WHAT TO PRODUCE: Search each line below for the word "htmlFor" and list those that contain it.

DATASET EXCERPTS:
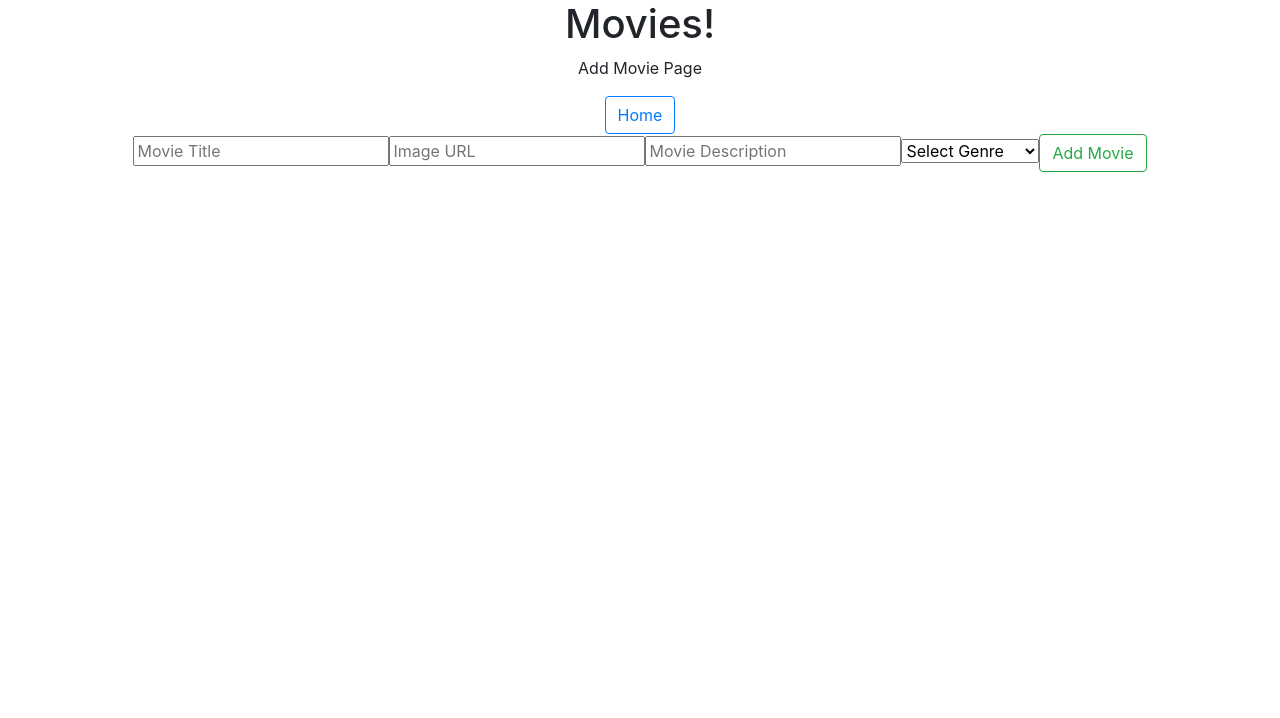
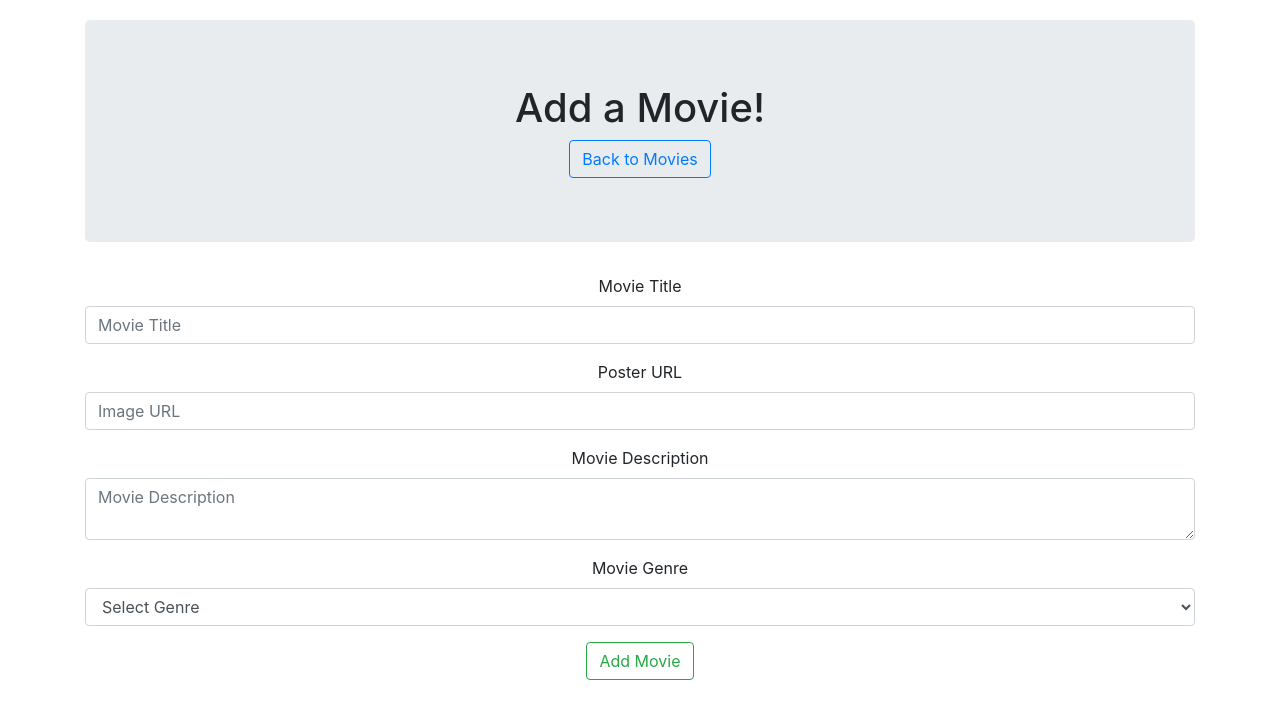
Before and after one commit to stavkidron-coder/movie-sagas, a React (Create React App) app: page /#/addMovie in a window 1280 px wide. Shown: the top 718 px of the page. Built offline with nearby package versions, Linux system fonts and the light colour scheme.

Commit message:
added addMovie.css, created form, added jumbotron

```diff
--- /dev/null
+++ b/src/components/AddMovie/AddMovie.css
@@ -0,0 +1,3 @@
+.jumbotron {
+    margin-top: 20px;
+  }
--- a/src/components/AddMovie/AddMovie.js
+++ b/src/components/AddMovie/AddMovie.js
@@ -1,6 +1,7 @@
 import React, { Component } from 'react';
 import { connect } from 'react-redux'
-import { Container, Button} from 'reactstrap';
+import './AddMovie.css';
+import { Container, Button, Form, FormGroup, Label, Input, Jumbotron} from 'reactstrap';
 
 class AddMovie extends Component {
 
@@ -30,22 +31,41 @@ class AddMovie extends Component {
     submitBtn = () => {
         console.log('movie to be submitted:', this.state.movie);
         this.props.dispatch({type: 'ADD_NEW_MOVIE', payload: this.state.movie});
+        // alert to let user know the movie was added
+        alert('Movie successfully added!');
+        // redirect back to movies page
+        this.props.history.push('/');
     }
 
     render() {
         return (
             <Container>
-                <div>
-                    <p>Add Movie Page</p>
-                    <Button outline color="primary" onClick={this.homeBtn}>Home</Button>
-                </div>
+                <Jumbotron>
+                    <Container>
+                        <h1>Add a Movie!</h1>
+                        <Button outline color="primary" onClick={this.homeBtn}>Back to Movies</Button>
+                    </Container>
+                </Jumbotron>
 
-                <div>
-                    <input type="text" placeholder="Movie Title" onChange={(event) => this.handleChange(event, 'title')}/>
-                    <input placeholder="Image URL" onChange={(event) => this.handleChange(event, 'poster')}/>
-                    <input placeholder="Movie Description" onChange={(event) => this.handleChange(event, 'description')}/>
+                <Form>
+                    <FormGroup>
+                        <Label htmlFor="titleInput">Movie Title</Label>
+                        <Input id="titleInput" type="text" placeholder="Movie Title" onChange={(event) => this.handleChange(event, 'title')}/>
+                    </FormGroup>
 
-                    <select name="genres" id="genres" onChange={(event) => this.handleChange(event, 'genre_id')}>
+                    <FormGroup>
+                        <Label htmlFor="posterInput">Poster URL</Label>
+                        <Input id="posterInput" placeholder="Image URL" onChange={(event) => this.handleChange(event, 'poster')}/>
+                    </FormGroup>
+
+                    <FormGroup>
+                        <Label htmlFor="descriptionInput">Movie Description</Label>
+                        <Input id="descriptionInput" type="textarea" placeholder="Movie Description" onChange={(event) => this.handleChange(event, 'description')}/>
+                    </FormGroup>
+
+                    <FormGroup>
+                        <Label htmlFor="genreInput">Movie Genre</Label>
+                        <Input type="select" name="genres" id="genreInput" onChange={(event) => this.handleChange(event, 'genre_id')}>
                             <option value={0}>Select Genre</option>
                             <option value={1}>Adventure</option>
                             <option value={2}>Animated</option>
@@ -60,10 +80,14 @@ class AddMovie extends Component {
                             <option value={11}>Science Fiction</option>
                             <option value={12}>Space-Opera</option>
                             <option value={13}>Superhero</option>
-                    </select>
+                        </Input>
+                    </FormGroup>
 
+                    <FormGroup>
                         <Button outline color="success" onClick={this.submitBtn}>Add Movie</Button>
-                </div>
+                    </FormGroup>
+
+                </Form>
             </Container>
         );
     }
--- a/src/components/App/App.js
+++ b/src/components/App/App.js
@@ -10,7 +10,6 @@ class App extends Component {
   render() {
     return (
       <div className="App">
-        <h1>Movies!</h1>
         <Router>
           <Route exact path='/' component={Movies}/>
           <Route exact path='/details' component={Details}/>
```
Also changed, not shown: src/components/App/App.css (line endings or trailing spaces). Lines whose indentation alone changed are shown as unchanged.
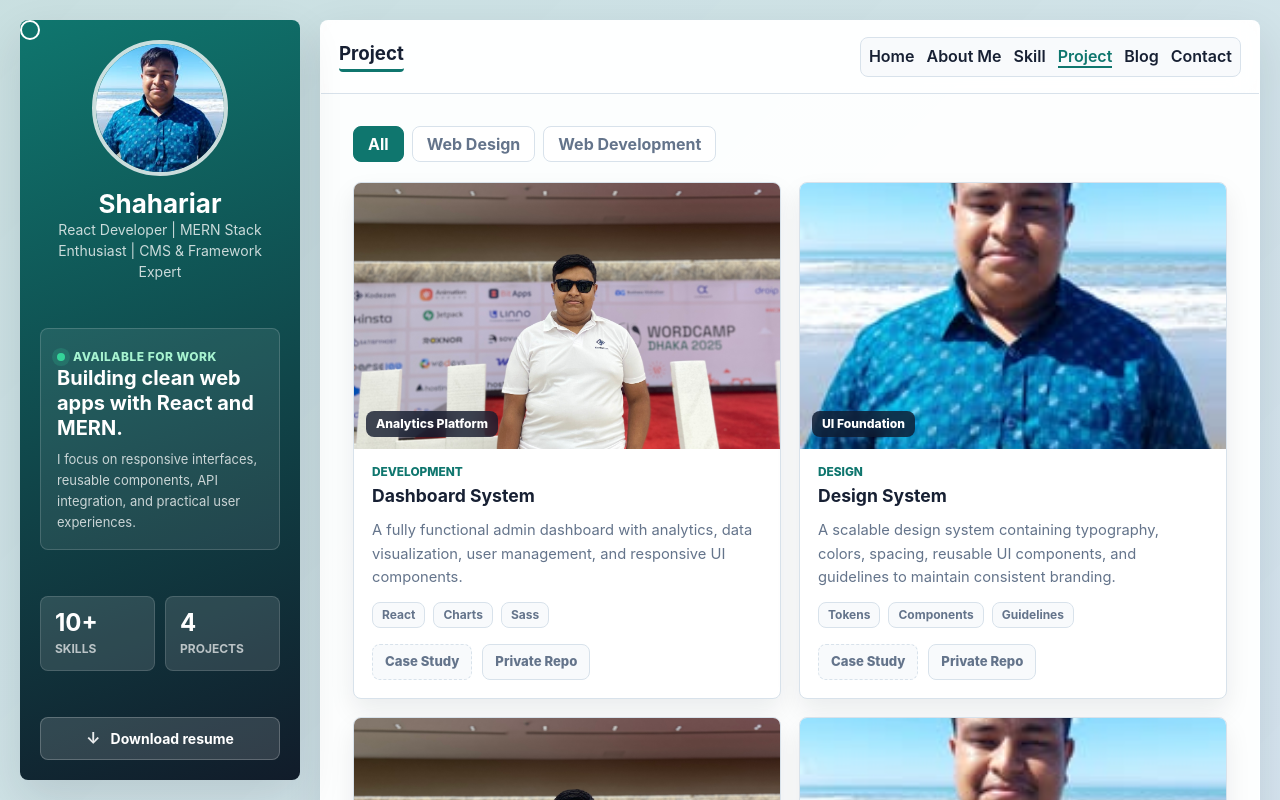
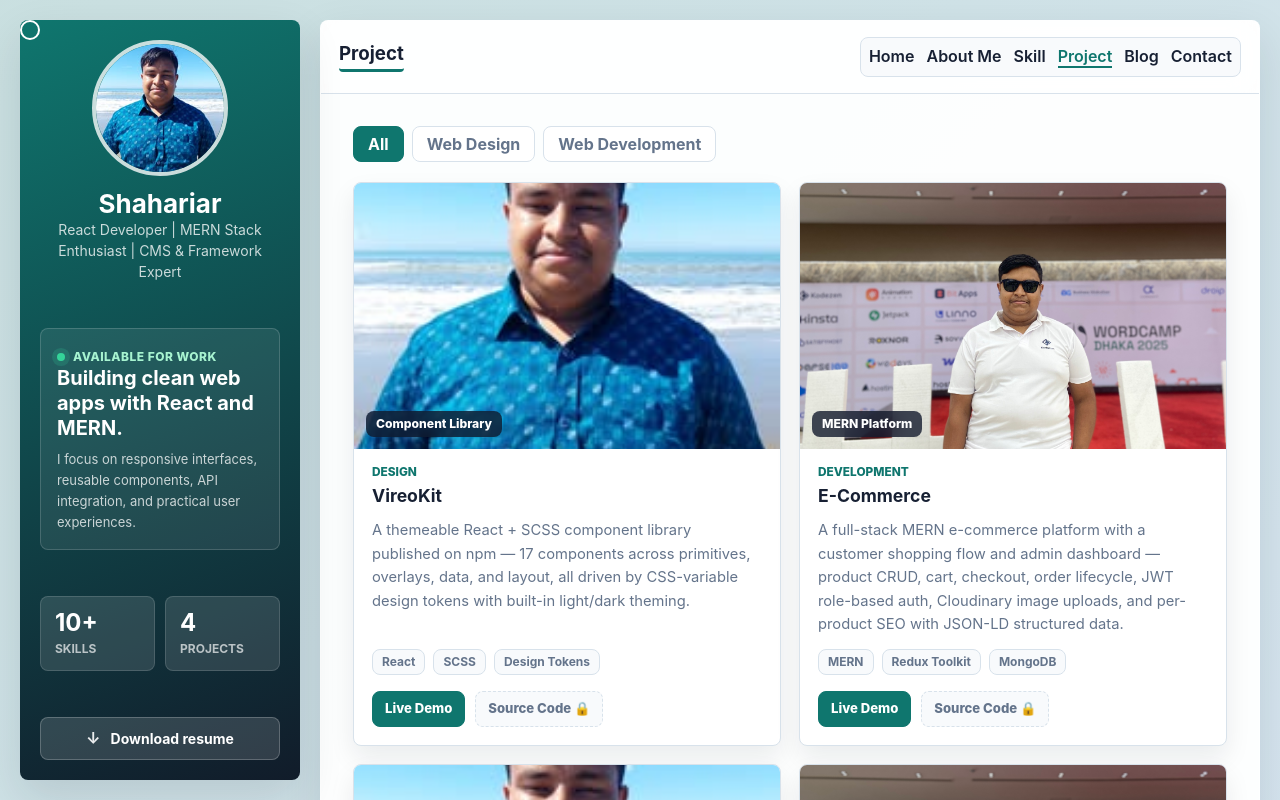
Before and after one commit to shahariar270/Prortfolio-2.0, a React (Vite) app in the folder client/: page /project in a window 1280 px wide. Shown: the top 800 px of the page. Built offline with nearby package versions, Linux system fonts and the light colour scheme; no server answers.

Commit message:
update project details and modify source code link display

```diff
--- a/client/src/Pages/Project/helper.jsx
+++ b/client/src/Pages/Project/helper.jsx
@@ -18,24 +18,24 @@ export const menuArray = [
 
 export const projectArray = [
     {
-        label: 'Dashboard System',
-        category: 'development',
-        type: 'Analytics Platform',
-        description: 'A fully functional admin dashboard with analytics, data visualization, user management, and responsive UI components.',
-        technologies: ['React', 'Charts', 'Sass'],
-        liveDemo: '',
-        link: '',
-        image: thumbCode,
+        label: 'VireoKit',
+        category: 'design',
+        type: 'Component Library',
+        description: 'A themeable React + SCSS component library published on npm — 17 components across primitives, overlays, data, and layout, all driven by CSS-variable design tokens with built-in light/dark theming.',
+        technologies: ['React', 'SCSS', 'Design Tokens'],
+        liveDemo: 'https://vireo-kit.vercel.app/',
+        link: 'https://github.com/shahariar270/VireoKit',
+        image: thumbUi,
     },
     {
-        label: 'Design System',
-        category: 'design',
-        type: 'UI Foundation',
-        description: 'A scalable design system containing typography, colors, spacing, reusable UI components, and guidelines to maintain consistent branding.',
-        technologies: ['Tokens', 'Components', 'Guidelines'],
-        liveDemo: '',
-        link: '',
-        image: thumbUi,
+        label: 'E-Commerce',
+        category: 'development',
+        type: 'MERN Platform',
+        description: 'A full-stack MERN e-commerce platform with a customer shopping flow and admin dashboard — product CRUD, cart, checkout, order lifecycle, JWT role-based auth, Cloudinary image uploads, and per-product SEO with JSON-LD structured data.',
+        technologies: ['MERN', 'Redux Toolkit', 'MongoDB'],
+        liveDemo: 'https://e-commerce-rho-three-41.vercel.app/',
+        link: 'https://github.com/shahariar270/E-Commerce',
+        image: thumbCode,
     },
     {
         label: 'WillTube',
@@ -45,7 +45,7 @@ export const projectArray = [
         technologies: ['React', 'API', 'Node'],
         liveDemo: '',
         link: '',
-        image: thumbCode,
+        image: thumbUi,
     },
     {
         label: 'Todo',
@@ -55,6 +55,6 @@ export const projectArray = [
         technologies: ['React', 'Local Storage', 'UX'],
         liveDemo: '',
         link: '',
-        image: thumbUi,
+        image: thumbCode,
     },
 ];
--- a/client/src/Pages/Project/index.jsx
+++ b/client/src/Pages/Project/index.jsx
@@ -100,20 +100,12 @@ export const Project = () => {
                     Case Study
                   </span>
                 )}
-                {project.link ? (
-                  <a
-                    className="st-portfolio--project__card-link"
-                    href={project.link}
-                    target="_blank"
-                    rel="noreferrer"
-                  >
-                    Source Code
-                  </a>
-                ) : (
-                  <span className="st-portfolio--project__card-link st-portfolio--project__card-link--muted">
-                    Private Repo
-                  </span>
-                )}
+                <span
+                  className="st-portfolio--project__card-link st-portfolio--project__card-link--disabled"
+                  aria-disabled="true"
+                >
+                  Source Code 🔒
+                </span>
               </div>
             </div>
           </article>
```
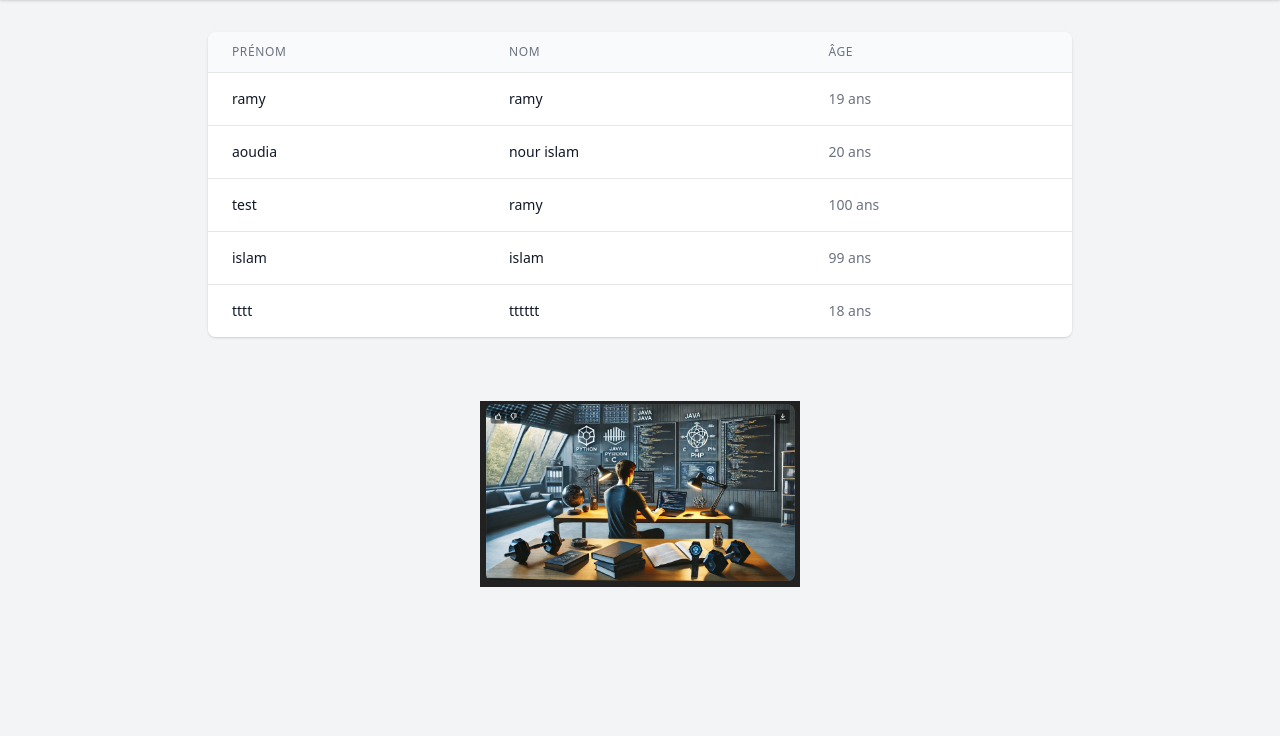
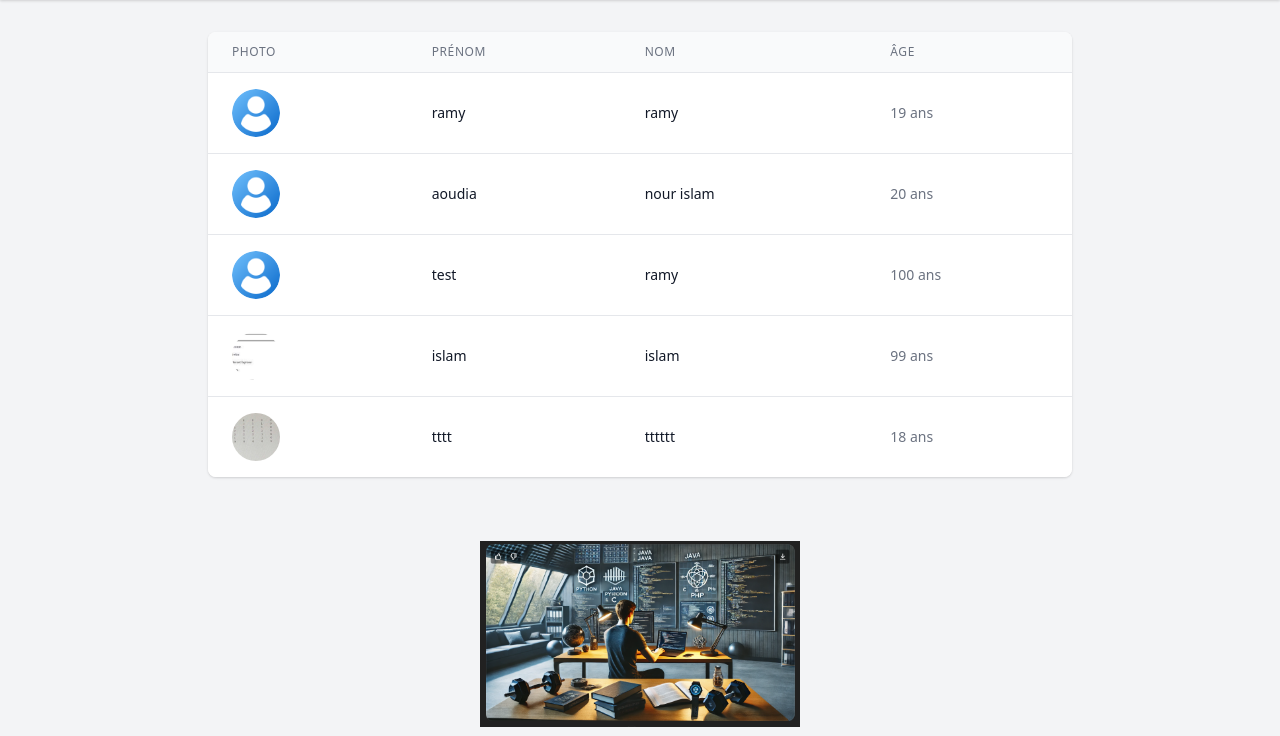
Before and after one commit to NorIslam04/VAMOS, a Django app: page /users in a window 1280 px wide. Shown: the part 64-800 px from the top of the page. Run offline with Django 5.2, Linux system fonts and the light colour scheme; data comes from the database, SQL or seed files in the repository.

Commit message:
afficher les photos stocker dans base de donnes + configurations

```diff
--- a/VAMOS/settings.py
+++ b/VAMOS/settings.py
@@ -125,6 +125,10 @@ STATICFILES_DIRS = [
     os.path.join(BASE_DIR,"VAMOS/static") #SOURCE
 ]
 
+
+MEDIA_URL = 'photos/'  # URL pour accéder aux fichiers médias
+MEDIA_ROOT = os.path.join(BASE_DIR, '')  # Chemin où les fichiers médias sont stockés
+
 # Default primary key field type
 # https://docs.djangoproject.com/en/5.1/ref/settings/#default-auto-field
 
--- a/VAMOS/urls.py
+++ b/VAMOS/urls.py
@@ -16,6 +16,8 @@ Including another URLconf
 """
 from django.contrib import admin
 from django.urls import path,include
+from django.conf import settings
+from django.conf.urls.static import static
 
 
 urlpatterns = [
@@ -23,3 +25,6 @@ urlpatterns = [
     path('',include('user.urls')),
 
 ]
+
+if settings.DEBUG:
+    urlpatterns += static(settings.MEDIA_URL, document_root=settings.MEDIA_ROOT)
--- a/templates/user/show.html
+++ b/templates/user/show.html
@@ -23,6 +23,9 @@
                 <thead class="bg-gray-50">
                     <tr>
                         <th class="px-6 py-3 text-left text-xs font-medium text-gray-500 uppercase tracking-wider">
+                            Photo
+                        </th>
+                        <th class="px-6 py-3 text-left text-xs font-medium text-gray-500 uppercase tracking-wider">
                             Prénom
                         </th>
                         <th class="px-6 py-3 text-left text-xs font-medium text-gray-500 uppercase tracking-wider">
@@ -36,13 +39,26 @@
                 <tbody class="bg-white divide-y divide-gray-200">
                     {% for user in users %}
                     <tr class="hover:bg-gray-50">
+                        <td class="px-6 py-4 whitespace-nowrap">
+                            <div class="flex-shrink-0 h-12 w-12">
+                                {% if user.photo %}
+                                    <img class="h-12 w-12 rounded-full object-cover" src="{{ user.photo.url }}" alt="{{ user.first_name }}">
+                                {% else %}
+                                    <div class="h-12 w-12 rounded-full bg-gray-200 flex items-center justify-center">
+                                        <span class="text-xl font-medium text-gray-500">
+                                            {{ user.first_name|make_list|first|upper }}
+                                        </span>
+                                    </div>
+                                {% endif %}
+                            </div>
+                        </td>
                         <td class="px-6 py-4 whitespace-nowrap text-sm text-gray-900">
                             {{ user.first_name }}
                         </td>
                         <td class="px-6 py-4 whitespace-nowrap text-sm text-gray-900">
                             {{ user.last_name }}
                         </td>
-                        <td  class="px-6 py-4 whitespace-nowrap text-sm text-gray-500 " >
+                        <td class="px-6 py-4 whitespace-nowrap text-sm text-gray-500">
                             {{ user.age }} ans
                         </td>
                     </tr>
```
Also changed, not shown: photos/default.jpg (added).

WRITTEN ANSWER:
+                        <Label htmlFor="titleInput">Movie Title</Label>
+                        <Label htmlFor="posterInput">Poster URL</Label>
+                        <Label htmlFor="descriptionInput">Movie Description</Label>
+                        <Label htmlFor="genreInput">Movie Genre</Label>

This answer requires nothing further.